* _Dataset records_:
__________
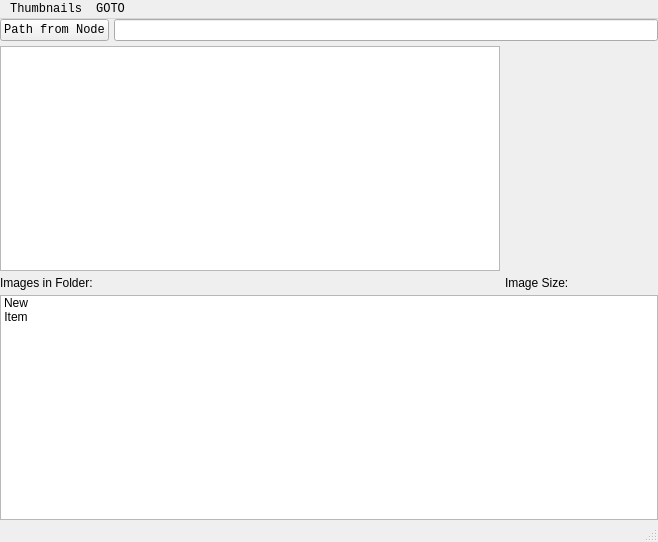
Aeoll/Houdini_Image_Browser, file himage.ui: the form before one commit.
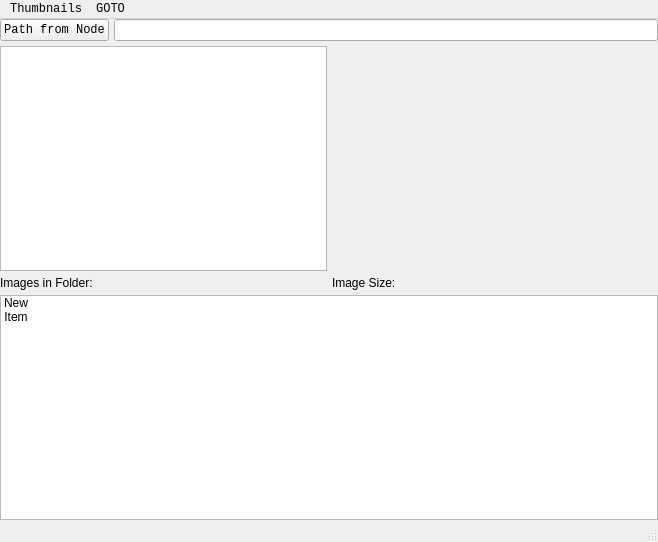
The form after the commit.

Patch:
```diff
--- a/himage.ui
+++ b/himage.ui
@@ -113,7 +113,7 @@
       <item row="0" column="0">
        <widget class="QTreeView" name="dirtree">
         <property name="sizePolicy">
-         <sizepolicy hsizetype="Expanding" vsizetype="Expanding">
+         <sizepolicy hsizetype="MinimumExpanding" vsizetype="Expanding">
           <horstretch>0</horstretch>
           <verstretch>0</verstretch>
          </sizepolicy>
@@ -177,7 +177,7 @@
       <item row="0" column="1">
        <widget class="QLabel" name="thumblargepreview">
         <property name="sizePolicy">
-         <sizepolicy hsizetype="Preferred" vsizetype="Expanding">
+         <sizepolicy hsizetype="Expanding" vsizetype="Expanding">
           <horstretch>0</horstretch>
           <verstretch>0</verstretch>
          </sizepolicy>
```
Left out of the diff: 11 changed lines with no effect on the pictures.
__________
* _What is being asked_: Across the entries, how many lines include the string "himage"? The answer should be only a number.

* _Solution to this task_: 3